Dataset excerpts
Segment Open

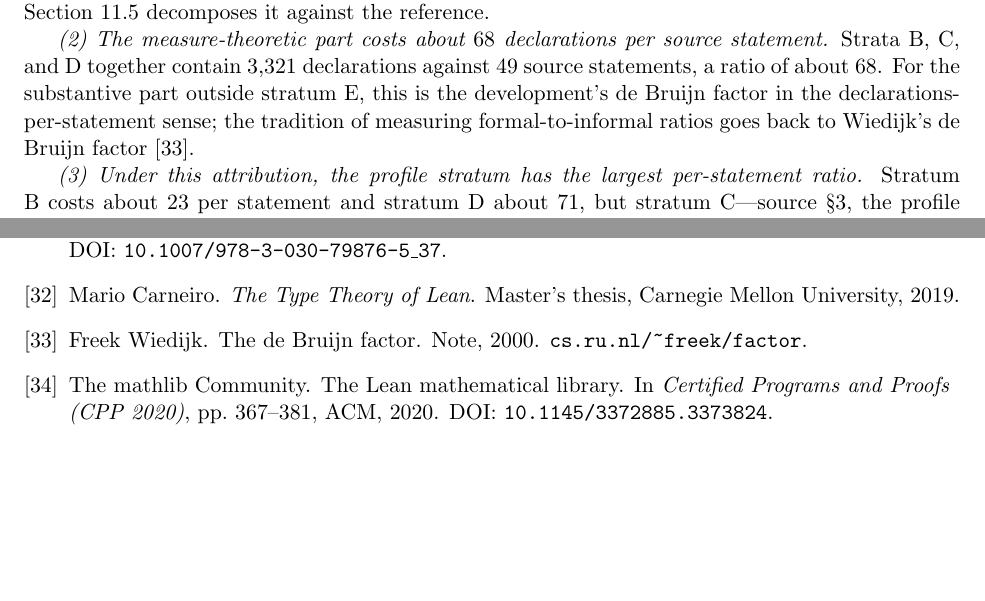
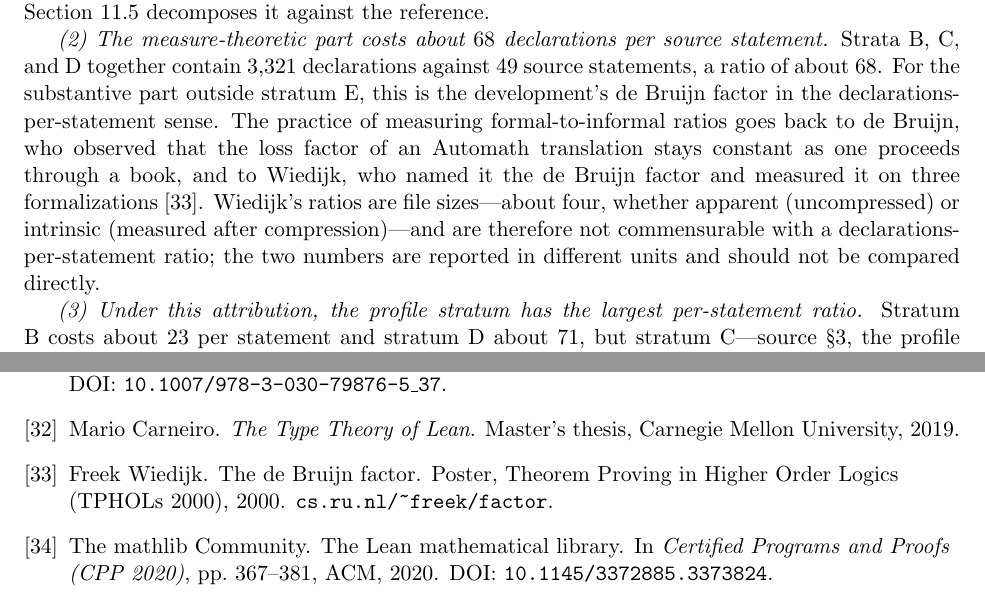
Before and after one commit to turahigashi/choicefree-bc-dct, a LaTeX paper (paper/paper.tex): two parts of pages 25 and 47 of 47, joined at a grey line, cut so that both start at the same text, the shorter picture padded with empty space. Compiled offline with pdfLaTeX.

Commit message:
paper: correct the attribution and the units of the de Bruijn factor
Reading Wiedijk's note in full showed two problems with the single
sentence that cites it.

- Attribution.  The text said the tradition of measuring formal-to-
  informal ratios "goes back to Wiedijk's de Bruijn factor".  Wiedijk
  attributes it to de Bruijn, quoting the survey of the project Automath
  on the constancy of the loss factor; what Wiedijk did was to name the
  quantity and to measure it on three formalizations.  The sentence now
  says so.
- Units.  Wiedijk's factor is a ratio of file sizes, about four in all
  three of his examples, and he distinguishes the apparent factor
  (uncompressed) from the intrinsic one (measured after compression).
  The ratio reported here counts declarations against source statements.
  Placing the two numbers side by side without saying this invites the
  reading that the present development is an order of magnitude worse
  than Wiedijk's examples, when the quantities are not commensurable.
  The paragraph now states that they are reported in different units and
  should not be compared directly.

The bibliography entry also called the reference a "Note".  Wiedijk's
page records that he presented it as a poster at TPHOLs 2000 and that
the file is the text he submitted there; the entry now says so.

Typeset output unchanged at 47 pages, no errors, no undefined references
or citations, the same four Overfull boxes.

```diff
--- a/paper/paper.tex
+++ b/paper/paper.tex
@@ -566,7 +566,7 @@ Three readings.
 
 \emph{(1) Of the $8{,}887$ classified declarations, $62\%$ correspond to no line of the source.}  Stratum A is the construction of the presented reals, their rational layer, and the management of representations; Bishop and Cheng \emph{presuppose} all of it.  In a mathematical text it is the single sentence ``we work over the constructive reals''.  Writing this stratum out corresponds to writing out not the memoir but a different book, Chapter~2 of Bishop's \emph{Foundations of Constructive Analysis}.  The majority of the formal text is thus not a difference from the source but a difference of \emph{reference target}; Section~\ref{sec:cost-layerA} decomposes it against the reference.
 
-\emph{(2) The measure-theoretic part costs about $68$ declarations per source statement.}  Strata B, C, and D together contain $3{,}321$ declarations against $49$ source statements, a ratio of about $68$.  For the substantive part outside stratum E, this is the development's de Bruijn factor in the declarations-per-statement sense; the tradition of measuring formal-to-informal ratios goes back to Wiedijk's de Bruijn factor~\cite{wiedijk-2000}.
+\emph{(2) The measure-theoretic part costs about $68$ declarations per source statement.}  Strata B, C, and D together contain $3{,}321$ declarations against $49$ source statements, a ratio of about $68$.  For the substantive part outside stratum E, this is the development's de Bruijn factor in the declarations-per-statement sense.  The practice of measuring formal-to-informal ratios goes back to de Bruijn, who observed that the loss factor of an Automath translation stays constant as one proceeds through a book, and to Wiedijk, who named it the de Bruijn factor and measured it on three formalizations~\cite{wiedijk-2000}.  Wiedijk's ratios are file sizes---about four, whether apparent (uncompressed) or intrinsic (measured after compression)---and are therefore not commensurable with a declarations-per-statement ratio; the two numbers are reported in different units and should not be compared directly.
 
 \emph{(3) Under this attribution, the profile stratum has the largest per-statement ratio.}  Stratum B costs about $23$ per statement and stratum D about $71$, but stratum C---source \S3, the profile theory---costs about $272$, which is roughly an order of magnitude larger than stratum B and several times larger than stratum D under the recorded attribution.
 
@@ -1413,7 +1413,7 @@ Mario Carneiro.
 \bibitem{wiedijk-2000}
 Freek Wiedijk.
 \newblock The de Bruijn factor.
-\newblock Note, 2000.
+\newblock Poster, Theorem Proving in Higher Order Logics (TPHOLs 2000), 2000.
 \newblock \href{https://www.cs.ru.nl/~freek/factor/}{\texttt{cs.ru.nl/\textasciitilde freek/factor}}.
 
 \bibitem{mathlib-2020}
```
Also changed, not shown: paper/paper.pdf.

Segment Closed
Segment Open

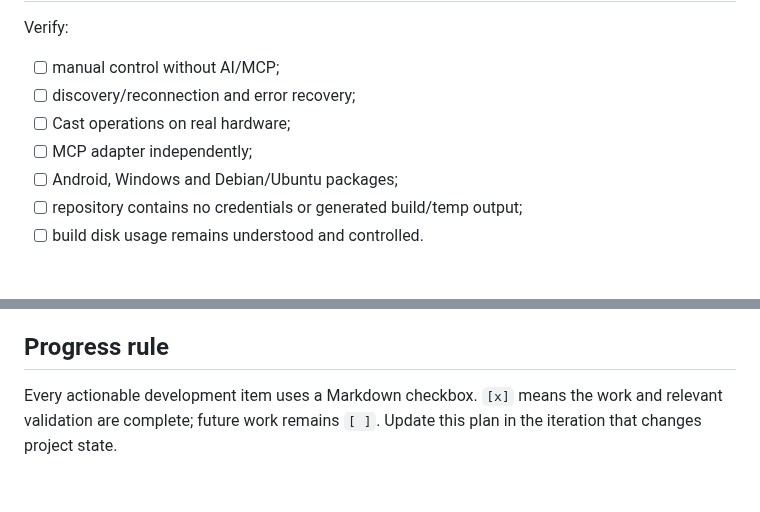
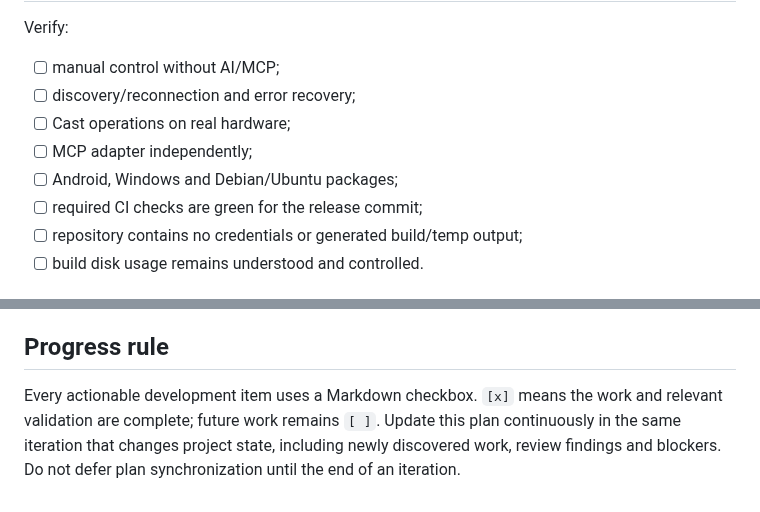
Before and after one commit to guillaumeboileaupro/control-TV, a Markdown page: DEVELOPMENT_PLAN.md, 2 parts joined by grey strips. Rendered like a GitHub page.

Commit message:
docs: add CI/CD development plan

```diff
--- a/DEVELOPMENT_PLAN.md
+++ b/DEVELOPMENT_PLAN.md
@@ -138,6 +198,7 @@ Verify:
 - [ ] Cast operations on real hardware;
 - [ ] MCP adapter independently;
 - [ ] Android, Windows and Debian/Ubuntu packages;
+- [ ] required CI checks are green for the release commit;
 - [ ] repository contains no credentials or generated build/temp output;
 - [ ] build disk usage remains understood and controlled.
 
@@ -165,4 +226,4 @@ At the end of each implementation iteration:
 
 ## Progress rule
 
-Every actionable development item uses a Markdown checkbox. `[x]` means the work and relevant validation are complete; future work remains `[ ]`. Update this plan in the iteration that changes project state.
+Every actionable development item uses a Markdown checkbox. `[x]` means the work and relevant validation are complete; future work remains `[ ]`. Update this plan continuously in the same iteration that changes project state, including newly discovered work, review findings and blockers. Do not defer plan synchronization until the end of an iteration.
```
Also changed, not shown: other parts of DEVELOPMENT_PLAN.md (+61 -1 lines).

Segment Closed

Assignment.
Copy out the lines above that hold the string "examples".

Written reply.
  three of his examples, and he distinguishes the apparent factor
  than Wiedijk's examples, when the quantities are not commensurable.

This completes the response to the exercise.